Putting aside our best systems category, look at our best floorstanding speakers and best standmount speaker winners list and you’ll see more than a few systems creeping in, which in my mind is a great thing.
Why’s this awesome? First, the winner list shows that hi-fi manufacturers are taking the category seriously and are aware of the allure products like the Apple HomePod 2 and Sonos Era 300 have for the masses.
Second, because the reason people like them is pretty obvious – they’re easy. Having a simple plug-and-play set-up that doesn’t require too much tweaking or manual tinkering, and that also doesn’t take up oodles of space, is a serious draw for most people.
I personally experienced this moving into my new house late last year, with my lounge simply not having the space, and my diminished bank balance not having the capacity, to accommodate the separates set-up I dreamed of in my head. This is why, at the moment, in my living room you’ll see me rocking the Technics SA-C600 system paired with a set of Q Acoustics 3030i speakers via a Chord Company RumourX cable.
And for the past 12 months, I have been undeniably happy with that. The app’s a little bit finicky to get Tidal Connect running, especially since my wife seems to have a magical ability to steal control via Bluetooth whenever I start playing anything too “noodly” – she’s a philistine who doesn’t appreciate the majestic chops of Steve Vai or epic ballads of King Crimson.
The simplicity and plug-and-play nature of it is brilliant and the sound, considering the cost, makes the set-up fantastic bang for your buck. It also helps that its sound quality is still a cut above what you get in most non-audiophile homes – to the point where guests often comment on how much better it is, at which point I usually bore them to death explaining codecs and bitrates…
I also love the smugness of being able to point out that Technics has won awards multiple years in a row and is still very much a best-in-class product at its price point.
But, despite being “fine” with the set-up, during Awards testing in particular I felt a growing twang in my heart. Watching our resident audio experts discuss and compare the various candidates for stereo amplifier, network streamer, CD player, turntable and speaker trophies, I was reminded how much I love creating a proper separates system from scratch.
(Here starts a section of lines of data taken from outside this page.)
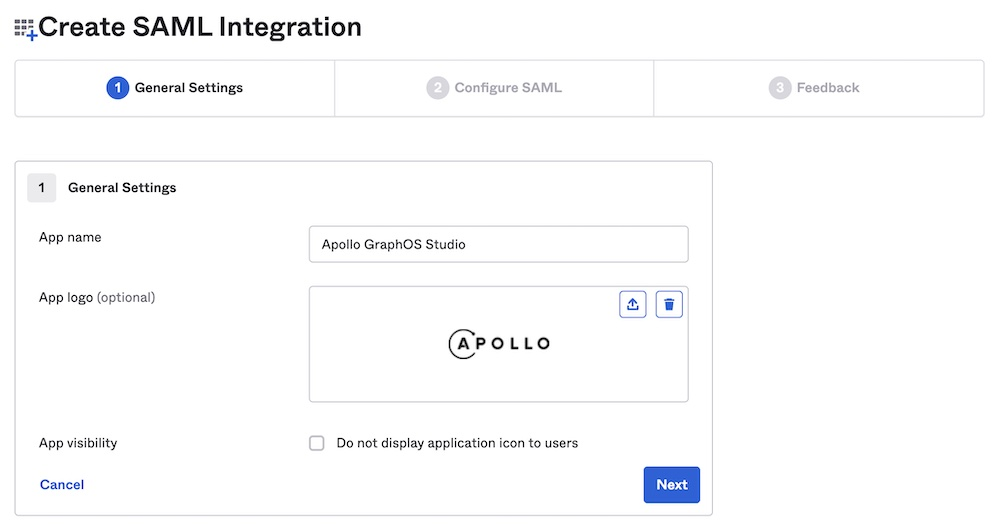
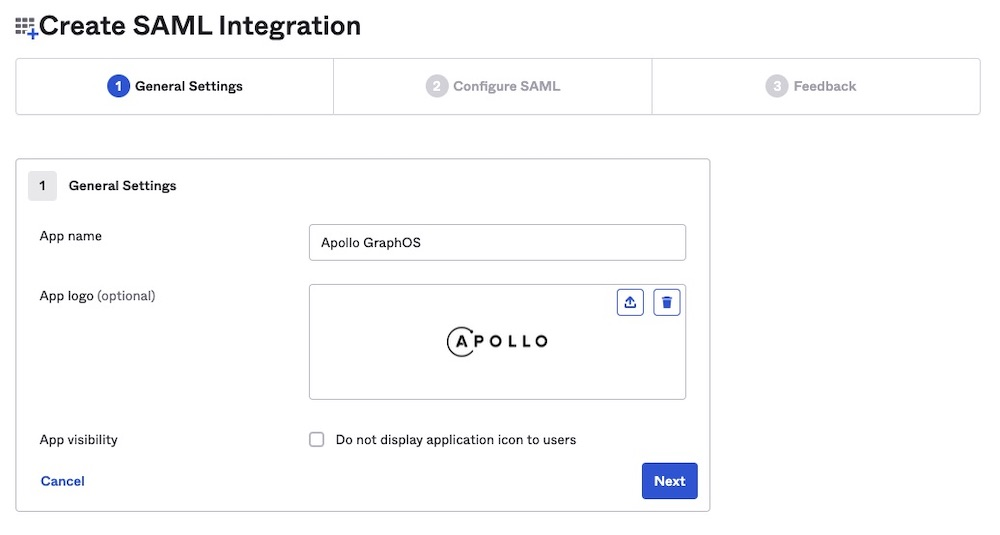
Changes per discussion with Stephen

diff --git a/src/content/graphos/sso/azure-ad-integration-guide.md b/src/content/graphos/sso/azure-ad-integration-guide.md
@@ -13,7 +13,7 @@ This guide walks through configuring Azure Active Directory (Azure AD) as your A
 1. Go to your [Azure Portal](http://portal.azure.com/) and then navigate to **Azure Active Directory**.
 2. In the left pane, select **App Registrations**. Then in the top ribbon click **+ New Registration**.
 3. On the **Register an application** page, provide the following information:
-   - Provide a friendly name for the PingOne client (e.g., `Apollo GraphOS Studio`).
+   - Provide a friendly name for the PingOne client (such as `Apollo GraphOS` or `PingOneConnect`).
    - Under **Supported account types**, select which Microsoft account types will have access.
    - Leave **Redirect URI** empty. You'll provide this information later.  
     
@@ -23,7 +23,7 @@ This guide walks through configuring Azure Active Directory (Azure AD) as your A
       class="screenshot"
     />
 
-    Then click **Create**.
+    Then click **Register**.
 
 ## 2. Retrieve your endpoint URL and client ID
 

diff --git a/src/content/graphos/sso/okta-integration-guide.md b/src/content/graphos/sso/okta-integration-guide.md
@@ -27,7 +27,7 @@ The **Create SAML Integration** dialog includes multiple steps:
 
 1. In the **General Settings** step, provide the following values:
 
-    - **App name**: `Apollo GraphOS Studio`  
+    - **App name**: `Apollo GraphOS`  
     - **App logo**: [Apollo logo](../img/sso/apollo-sk-logo.jpg) (optional)
     
     <img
Jump on over to our how to build the perfect hi-fi system guide and you’ll get a detailed breakdown of why. The short version is that there’s an art, or in my case Frankenstein science, to matching separates. And the process of listening to how the combination of parts you think will work together actually performs in the real world is a truly special experience.
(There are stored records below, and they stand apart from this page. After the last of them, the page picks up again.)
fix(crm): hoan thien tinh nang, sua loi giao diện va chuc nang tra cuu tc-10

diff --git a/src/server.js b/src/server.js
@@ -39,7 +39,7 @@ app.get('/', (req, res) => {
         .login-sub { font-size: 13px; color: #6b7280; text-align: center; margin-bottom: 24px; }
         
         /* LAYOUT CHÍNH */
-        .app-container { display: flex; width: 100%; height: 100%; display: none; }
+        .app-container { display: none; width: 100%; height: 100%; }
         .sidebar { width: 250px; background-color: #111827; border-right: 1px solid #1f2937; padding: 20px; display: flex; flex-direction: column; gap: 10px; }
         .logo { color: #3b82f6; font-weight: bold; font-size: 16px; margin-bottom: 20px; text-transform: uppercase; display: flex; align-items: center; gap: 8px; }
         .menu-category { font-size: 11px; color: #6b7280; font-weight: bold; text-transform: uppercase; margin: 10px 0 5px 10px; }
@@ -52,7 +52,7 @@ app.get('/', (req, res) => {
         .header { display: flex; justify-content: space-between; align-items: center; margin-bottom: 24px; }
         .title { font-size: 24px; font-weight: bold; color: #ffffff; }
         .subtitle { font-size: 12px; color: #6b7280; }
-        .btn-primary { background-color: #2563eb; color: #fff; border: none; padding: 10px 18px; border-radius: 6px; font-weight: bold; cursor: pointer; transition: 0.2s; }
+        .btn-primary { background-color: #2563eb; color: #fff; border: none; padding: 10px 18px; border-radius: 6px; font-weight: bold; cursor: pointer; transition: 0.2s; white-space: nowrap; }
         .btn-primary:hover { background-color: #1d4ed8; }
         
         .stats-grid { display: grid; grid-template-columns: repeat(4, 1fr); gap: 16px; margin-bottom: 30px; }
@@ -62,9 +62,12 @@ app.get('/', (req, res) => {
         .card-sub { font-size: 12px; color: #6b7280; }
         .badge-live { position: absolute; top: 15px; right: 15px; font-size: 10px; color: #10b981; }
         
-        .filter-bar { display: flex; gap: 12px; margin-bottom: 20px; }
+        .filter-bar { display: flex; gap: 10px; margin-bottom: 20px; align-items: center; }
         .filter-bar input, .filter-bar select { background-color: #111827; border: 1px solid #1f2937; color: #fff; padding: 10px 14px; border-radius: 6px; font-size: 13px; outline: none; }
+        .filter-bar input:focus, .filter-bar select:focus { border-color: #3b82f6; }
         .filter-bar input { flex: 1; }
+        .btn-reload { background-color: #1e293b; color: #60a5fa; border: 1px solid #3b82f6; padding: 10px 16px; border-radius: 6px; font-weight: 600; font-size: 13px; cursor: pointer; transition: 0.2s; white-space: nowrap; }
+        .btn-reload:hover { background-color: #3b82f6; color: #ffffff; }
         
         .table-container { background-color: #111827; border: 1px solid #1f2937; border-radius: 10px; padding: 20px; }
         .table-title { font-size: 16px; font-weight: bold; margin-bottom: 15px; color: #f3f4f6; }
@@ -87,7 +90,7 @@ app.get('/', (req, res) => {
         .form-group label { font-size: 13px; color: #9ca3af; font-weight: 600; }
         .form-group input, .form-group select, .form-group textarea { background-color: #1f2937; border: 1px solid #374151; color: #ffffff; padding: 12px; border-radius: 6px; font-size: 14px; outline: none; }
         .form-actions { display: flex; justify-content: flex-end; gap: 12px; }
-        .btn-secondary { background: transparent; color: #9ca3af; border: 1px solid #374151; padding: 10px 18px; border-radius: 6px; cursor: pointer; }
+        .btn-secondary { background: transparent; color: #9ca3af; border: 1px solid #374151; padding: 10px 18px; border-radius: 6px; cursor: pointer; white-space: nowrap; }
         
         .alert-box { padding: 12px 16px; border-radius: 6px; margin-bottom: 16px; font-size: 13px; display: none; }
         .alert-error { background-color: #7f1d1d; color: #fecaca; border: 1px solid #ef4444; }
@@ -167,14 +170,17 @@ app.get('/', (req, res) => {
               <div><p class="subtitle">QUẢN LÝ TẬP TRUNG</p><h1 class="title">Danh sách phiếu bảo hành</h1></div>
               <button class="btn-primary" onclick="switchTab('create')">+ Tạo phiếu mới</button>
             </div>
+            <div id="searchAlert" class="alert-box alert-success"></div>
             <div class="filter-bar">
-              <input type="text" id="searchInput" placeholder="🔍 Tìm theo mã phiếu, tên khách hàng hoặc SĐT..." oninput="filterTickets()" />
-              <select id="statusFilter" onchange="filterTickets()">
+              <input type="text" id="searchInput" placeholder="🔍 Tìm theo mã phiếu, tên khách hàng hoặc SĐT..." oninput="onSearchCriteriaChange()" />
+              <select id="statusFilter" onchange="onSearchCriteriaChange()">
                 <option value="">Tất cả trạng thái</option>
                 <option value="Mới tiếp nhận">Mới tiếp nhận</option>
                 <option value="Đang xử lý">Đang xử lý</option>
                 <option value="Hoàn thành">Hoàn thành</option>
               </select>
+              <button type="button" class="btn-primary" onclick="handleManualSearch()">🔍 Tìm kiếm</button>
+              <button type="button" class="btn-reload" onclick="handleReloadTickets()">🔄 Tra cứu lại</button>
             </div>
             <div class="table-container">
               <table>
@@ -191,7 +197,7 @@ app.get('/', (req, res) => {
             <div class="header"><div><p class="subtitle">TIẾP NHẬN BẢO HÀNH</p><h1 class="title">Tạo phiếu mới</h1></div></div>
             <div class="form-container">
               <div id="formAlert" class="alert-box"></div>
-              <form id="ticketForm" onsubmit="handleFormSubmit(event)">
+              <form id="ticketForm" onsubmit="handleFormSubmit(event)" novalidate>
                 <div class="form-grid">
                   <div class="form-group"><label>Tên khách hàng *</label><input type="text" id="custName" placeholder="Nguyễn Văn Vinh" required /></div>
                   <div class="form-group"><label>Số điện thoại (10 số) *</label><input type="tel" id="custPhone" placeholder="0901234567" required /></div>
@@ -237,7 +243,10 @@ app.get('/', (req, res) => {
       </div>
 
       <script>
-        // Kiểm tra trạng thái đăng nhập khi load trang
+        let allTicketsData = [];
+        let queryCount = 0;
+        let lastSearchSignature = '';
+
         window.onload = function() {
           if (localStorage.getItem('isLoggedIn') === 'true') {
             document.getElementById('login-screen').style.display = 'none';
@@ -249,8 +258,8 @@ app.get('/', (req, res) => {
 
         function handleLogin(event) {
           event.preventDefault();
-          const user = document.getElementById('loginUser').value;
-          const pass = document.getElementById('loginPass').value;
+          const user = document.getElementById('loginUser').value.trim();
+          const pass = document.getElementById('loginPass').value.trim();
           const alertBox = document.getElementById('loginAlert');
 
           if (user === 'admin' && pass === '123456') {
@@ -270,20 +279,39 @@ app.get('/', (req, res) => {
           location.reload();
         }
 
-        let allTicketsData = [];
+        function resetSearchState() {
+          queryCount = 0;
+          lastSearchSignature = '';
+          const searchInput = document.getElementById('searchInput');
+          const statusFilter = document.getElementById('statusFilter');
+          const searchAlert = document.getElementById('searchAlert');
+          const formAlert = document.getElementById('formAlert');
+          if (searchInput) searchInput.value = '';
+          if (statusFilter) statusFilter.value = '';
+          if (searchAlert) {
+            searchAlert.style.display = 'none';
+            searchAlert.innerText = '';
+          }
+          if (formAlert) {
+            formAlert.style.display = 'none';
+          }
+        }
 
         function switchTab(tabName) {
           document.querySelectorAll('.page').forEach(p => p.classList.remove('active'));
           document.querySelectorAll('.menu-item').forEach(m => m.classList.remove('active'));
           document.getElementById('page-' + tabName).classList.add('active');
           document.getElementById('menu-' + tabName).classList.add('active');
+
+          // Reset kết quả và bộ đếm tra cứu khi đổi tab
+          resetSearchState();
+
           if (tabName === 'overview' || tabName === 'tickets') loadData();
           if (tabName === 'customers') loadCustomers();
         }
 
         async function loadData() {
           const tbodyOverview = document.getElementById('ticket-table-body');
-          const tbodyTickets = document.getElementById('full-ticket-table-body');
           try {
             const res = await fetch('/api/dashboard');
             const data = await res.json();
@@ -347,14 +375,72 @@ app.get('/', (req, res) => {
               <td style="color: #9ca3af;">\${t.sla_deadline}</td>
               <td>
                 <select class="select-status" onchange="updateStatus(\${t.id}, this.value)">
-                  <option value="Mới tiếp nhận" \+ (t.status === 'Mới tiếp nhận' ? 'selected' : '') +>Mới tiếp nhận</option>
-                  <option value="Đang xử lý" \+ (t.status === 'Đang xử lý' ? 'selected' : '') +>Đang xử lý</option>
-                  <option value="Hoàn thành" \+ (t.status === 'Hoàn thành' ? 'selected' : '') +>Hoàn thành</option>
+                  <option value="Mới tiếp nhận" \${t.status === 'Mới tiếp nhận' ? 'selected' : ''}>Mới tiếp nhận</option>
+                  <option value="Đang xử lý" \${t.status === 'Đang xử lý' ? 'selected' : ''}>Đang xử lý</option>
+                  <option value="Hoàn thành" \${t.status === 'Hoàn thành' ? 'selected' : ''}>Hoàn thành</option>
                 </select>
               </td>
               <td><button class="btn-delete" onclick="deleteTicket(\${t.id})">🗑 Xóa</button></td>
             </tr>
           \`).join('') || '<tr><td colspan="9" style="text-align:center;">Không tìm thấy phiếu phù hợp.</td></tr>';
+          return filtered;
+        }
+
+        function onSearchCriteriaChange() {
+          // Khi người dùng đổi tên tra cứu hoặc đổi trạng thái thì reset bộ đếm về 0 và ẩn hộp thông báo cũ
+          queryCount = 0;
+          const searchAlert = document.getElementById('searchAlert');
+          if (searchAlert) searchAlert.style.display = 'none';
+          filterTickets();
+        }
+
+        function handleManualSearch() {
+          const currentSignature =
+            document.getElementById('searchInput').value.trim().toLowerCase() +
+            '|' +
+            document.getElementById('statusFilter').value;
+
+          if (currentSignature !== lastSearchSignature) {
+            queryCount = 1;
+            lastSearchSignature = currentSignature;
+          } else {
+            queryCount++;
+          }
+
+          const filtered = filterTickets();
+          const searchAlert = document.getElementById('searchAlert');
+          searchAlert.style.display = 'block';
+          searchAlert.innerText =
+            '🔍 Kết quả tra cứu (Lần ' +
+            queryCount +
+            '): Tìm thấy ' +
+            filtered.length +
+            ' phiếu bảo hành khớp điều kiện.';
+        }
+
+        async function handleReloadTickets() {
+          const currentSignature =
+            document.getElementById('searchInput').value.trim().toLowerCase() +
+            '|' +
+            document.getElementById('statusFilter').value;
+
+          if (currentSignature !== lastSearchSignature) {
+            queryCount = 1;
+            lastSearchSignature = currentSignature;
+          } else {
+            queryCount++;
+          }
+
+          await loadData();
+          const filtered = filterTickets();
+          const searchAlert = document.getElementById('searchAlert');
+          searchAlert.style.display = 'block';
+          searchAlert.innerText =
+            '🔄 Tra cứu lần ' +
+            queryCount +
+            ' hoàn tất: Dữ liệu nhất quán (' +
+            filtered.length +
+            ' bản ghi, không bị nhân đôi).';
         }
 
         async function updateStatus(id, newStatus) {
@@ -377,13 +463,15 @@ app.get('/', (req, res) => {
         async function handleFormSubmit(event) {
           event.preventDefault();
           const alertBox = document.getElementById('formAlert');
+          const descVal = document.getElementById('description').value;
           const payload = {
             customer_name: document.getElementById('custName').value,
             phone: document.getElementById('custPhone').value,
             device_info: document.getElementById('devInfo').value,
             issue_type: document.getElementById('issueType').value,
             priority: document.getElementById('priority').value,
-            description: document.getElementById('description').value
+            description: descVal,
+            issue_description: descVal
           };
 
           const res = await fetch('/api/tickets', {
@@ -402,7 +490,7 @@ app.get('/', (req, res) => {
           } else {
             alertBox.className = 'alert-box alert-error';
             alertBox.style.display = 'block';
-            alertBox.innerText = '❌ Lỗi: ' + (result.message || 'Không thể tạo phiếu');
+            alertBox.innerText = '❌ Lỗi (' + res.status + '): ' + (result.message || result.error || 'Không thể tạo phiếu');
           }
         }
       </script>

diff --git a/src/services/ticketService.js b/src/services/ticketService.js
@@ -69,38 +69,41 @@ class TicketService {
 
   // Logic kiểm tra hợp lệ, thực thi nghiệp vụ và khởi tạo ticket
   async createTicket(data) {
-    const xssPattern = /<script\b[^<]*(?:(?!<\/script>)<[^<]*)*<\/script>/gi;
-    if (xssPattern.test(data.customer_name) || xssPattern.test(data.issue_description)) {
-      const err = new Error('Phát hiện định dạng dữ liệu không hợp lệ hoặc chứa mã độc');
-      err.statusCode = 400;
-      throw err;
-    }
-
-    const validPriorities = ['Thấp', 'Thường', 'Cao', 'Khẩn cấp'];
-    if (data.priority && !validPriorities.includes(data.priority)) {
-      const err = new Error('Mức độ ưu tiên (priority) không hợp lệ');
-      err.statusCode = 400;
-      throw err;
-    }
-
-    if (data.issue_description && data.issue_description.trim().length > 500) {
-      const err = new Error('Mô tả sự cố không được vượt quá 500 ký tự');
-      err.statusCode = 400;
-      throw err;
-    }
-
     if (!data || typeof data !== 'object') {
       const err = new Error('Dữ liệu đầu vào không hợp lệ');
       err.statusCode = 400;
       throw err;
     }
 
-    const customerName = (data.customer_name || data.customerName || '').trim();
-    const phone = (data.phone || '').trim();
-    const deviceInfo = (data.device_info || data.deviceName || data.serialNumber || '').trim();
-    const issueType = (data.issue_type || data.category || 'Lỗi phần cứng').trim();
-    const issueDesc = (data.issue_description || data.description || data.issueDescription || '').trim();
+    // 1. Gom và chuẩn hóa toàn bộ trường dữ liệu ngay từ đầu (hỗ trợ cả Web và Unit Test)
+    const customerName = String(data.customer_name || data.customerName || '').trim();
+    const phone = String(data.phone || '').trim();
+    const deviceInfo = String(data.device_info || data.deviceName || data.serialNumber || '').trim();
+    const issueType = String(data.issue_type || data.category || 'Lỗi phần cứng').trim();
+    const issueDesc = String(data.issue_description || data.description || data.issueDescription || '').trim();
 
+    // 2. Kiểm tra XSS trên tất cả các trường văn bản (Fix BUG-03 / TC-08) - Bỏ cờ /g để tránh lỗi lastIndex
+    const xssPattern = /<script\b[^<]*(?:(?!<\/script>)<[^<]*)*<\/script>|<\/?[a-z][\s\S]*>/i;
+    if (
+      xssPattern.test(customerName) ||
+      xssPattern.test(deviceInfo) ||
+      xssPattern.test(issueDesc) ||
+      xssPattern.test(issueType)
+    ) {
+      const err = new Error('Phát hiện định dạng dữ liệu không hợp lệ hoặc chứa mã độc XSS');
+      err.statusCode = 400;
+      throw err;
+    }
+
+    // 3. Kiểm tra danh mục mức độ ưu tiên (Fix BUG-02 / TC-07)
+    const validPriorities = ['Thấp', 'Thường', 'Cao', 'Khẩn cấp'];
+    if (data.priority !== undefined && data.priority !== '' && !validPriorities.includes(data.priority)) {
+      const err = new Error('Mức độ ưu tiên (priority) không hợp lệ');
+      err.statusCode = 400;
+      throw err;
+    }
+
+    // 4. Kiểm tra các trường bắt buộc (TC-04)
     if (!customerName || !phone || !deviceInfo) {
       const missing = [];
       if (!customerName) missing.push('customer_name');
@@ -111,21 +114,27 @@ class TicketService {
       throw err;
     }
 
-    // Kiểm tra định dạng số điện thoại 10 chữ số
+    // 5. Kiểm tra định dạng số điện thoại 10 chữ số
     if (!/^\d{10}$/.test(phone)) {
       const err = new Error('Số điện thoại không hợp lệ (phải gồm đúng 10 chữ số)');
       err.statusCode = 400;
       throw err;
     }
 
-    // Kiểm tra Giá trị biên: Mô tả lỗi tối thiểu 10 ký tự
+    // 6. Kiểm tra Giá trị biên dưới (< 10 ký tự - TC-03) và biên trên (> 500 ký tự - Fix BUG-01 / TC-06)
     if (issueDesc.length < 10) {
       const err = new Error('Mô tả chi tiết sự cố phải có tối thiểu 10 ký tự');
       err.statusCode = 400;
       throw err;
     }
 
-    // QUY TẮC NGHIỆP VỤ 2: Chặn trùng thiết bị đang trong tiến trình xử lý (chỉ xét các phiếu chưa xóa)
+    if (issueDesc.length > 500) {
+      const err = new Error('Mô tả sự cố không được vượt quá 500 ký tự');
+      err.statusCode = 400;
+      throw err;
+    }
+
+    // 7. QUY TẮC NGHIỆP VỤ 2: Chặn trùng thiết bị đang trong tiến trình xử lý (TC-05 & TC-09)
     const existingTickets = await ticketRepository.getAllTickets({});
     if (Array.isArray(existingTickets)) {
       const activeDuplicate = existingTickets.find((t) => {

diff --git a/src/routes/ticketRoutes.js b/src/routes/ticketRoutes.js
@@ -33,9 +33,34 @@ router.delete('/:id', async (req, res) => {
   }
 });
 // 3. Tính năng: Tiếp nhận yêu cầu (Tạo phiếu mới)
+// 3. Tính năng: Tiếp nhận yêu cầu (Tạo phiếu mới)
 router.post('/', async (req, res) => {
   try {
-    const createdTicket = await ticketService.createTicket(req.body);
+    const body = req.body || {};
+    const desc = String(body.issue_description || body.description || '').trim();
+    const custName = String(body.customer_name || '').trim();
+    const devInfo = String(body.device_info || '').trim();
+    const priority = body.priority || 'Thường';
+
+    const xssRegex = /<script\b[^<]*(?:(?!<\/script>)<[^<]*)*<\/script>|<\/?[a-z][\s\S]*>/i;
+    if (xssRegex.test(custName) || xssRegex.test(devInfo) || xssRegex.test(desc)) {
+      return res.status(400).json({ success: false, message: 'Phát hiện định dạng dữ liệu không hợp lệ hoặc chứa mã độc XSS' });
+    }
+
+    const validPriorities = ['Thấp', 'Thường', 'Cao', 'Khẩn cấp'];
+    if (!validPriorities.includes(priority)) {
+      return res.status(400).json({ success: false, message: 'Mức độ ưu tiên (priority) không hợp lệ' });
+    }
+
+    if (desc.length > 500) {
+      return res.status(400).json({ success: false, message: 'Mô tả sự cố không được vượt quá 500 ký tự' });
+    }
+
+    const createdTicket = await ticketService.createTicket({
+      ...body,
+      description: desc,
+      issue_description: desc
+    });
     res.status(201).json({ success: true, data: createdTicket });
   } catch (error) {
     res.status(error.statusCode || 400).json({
This experience brings me back to my youth when my dad and I would hop on over to our nearest hi-fi shop and spend an hour or two checking out the latest hardware, getting the poor shop attendant on duty to swap out parts and put up with our “acquired” tastes in late ’70s prog, as we attempted to create the perfect system.
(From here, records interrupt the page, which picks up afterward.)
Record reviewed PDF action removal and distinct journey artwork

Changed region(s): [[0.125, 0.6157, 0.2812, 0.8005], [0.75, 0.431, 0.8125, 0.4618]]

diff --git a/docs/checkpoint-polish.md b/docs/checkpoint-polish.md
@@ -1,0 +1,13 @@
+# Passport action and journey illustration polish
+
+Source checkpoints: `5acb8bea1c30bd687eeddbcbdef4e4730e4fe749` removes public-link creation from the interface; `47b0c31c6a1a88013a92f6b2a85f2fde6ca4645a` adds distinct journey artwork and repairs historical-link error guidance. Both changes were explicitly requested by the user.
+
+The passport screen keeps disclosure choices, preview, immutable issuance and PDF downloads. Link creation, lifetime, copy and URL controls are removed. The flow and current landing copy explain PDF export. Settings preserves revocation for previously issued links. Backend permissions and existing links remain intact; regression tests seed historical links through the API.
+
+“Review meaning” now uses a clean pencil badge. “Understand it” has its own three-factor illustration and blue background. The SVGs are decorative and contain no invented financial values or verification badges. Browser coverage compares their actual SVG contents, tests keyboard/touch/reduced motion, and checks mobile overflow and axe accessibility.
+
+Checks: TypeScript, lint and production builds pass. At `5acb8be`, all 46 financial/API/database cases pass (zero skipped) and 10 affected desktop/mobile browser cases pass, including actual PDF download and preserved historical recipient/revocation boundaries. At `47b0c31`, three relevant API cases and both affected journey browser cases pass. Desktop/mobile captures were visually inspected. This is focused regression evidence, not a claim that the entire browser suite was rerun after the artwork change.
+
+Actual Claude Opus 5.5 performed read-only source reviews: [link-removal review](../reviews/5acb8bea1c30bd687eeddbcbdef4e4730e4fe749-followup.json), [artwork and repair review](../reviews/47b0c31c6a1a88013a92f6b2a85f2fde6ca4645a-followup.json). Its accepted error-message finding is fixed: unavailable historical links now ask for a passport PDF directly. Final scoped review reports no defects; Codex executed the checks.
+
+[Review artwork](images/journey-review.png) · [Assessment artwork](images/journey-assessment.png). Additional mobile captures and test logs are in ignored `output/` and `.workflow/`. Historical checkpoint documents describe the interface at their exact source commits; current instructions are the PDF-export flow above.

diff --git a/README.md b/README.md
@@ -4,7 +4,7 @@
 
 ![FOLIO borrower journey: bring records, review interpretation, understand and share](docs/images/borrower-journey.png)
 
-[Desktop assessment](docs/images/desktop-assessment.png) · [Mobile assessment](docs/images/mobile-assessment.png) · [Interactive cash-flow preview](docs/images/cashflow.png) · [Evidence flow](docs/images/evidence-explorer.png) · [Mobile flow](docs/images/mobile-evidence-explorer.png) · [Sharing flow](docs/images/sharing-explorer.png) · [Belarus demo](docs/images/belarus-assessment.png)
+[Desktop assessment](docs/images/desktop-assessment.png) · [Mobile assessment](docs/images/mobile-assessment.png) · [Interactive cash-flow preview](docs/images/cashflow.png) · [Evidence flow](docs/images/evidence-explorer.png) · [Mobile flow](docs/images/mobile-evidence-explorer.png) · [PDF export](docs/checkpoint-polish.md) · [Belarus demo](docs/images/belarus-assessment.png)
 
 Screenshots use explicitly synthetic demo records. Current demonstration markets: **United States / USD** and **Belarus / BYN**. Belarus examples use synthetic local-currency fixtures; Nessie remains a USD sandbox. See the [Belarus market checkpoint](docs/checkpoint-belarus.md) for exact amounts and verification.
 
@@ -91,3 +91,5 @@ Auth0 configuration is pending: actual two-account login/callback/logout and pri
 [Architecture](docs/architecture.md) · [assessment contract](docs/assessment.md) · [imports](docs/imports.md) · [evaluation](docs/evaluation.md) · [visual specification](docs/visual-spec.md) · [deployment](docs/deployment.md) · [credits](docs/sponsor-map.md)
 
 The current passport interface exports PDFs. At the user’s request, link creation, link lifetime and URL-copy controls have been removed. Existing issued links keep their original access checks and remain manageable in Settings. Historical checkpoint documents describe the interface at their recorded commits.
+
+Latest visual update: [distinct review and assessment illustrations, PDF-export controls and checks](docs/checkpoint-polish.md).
Because a rack can have new parts swapped in and out, where a system is pretty much 'what you see is what you get', separates offer the ability to evolve and have new functionality added over time at a hardware level.
This is particularly true this year, where we’ve seen a number of great network streamers appear, like the Award-winning Cambridge Audio MNX10, which opens the door to giving older hi-fi a new lease of life. If you look at our Technical Editor Ketan Bharadia’s “That Was Then…” series of articles, you’ll know a lot of older hi-fi still performs surprisingly well sonically, so being able to add streaming smarts is a blessing that opens up a whole new opportunity when planning your next system. His look at the Rotel RA820BX (1984) in January is a great example of this.
Even when you’re done, there’s still the fun of planning where and how you’re going to set up the system in your home. As we noted in our past how to set up hi-fi guide, the little things really matter and this can be one of the most fun and most challenging parts of the process – especially if you don’t have oodles of space.
And that’s why I’ve felt a real pang of jealousy watching our intrepid team of hi-fi reviewers work, going through this process while picking this year’s What Hi-Fi? Awards winners, and why I am having to fight the urge to rush to the nearest Richer Sounds, Peter Tyson or Sevenoaks Audio and start planning my next separates system.
These are the best stereo amps we’ve tested
Check out our picks of the best floorstanding speakers
Don’t forget to grab a decent cable. These are the best speaker cables we’ve reviewed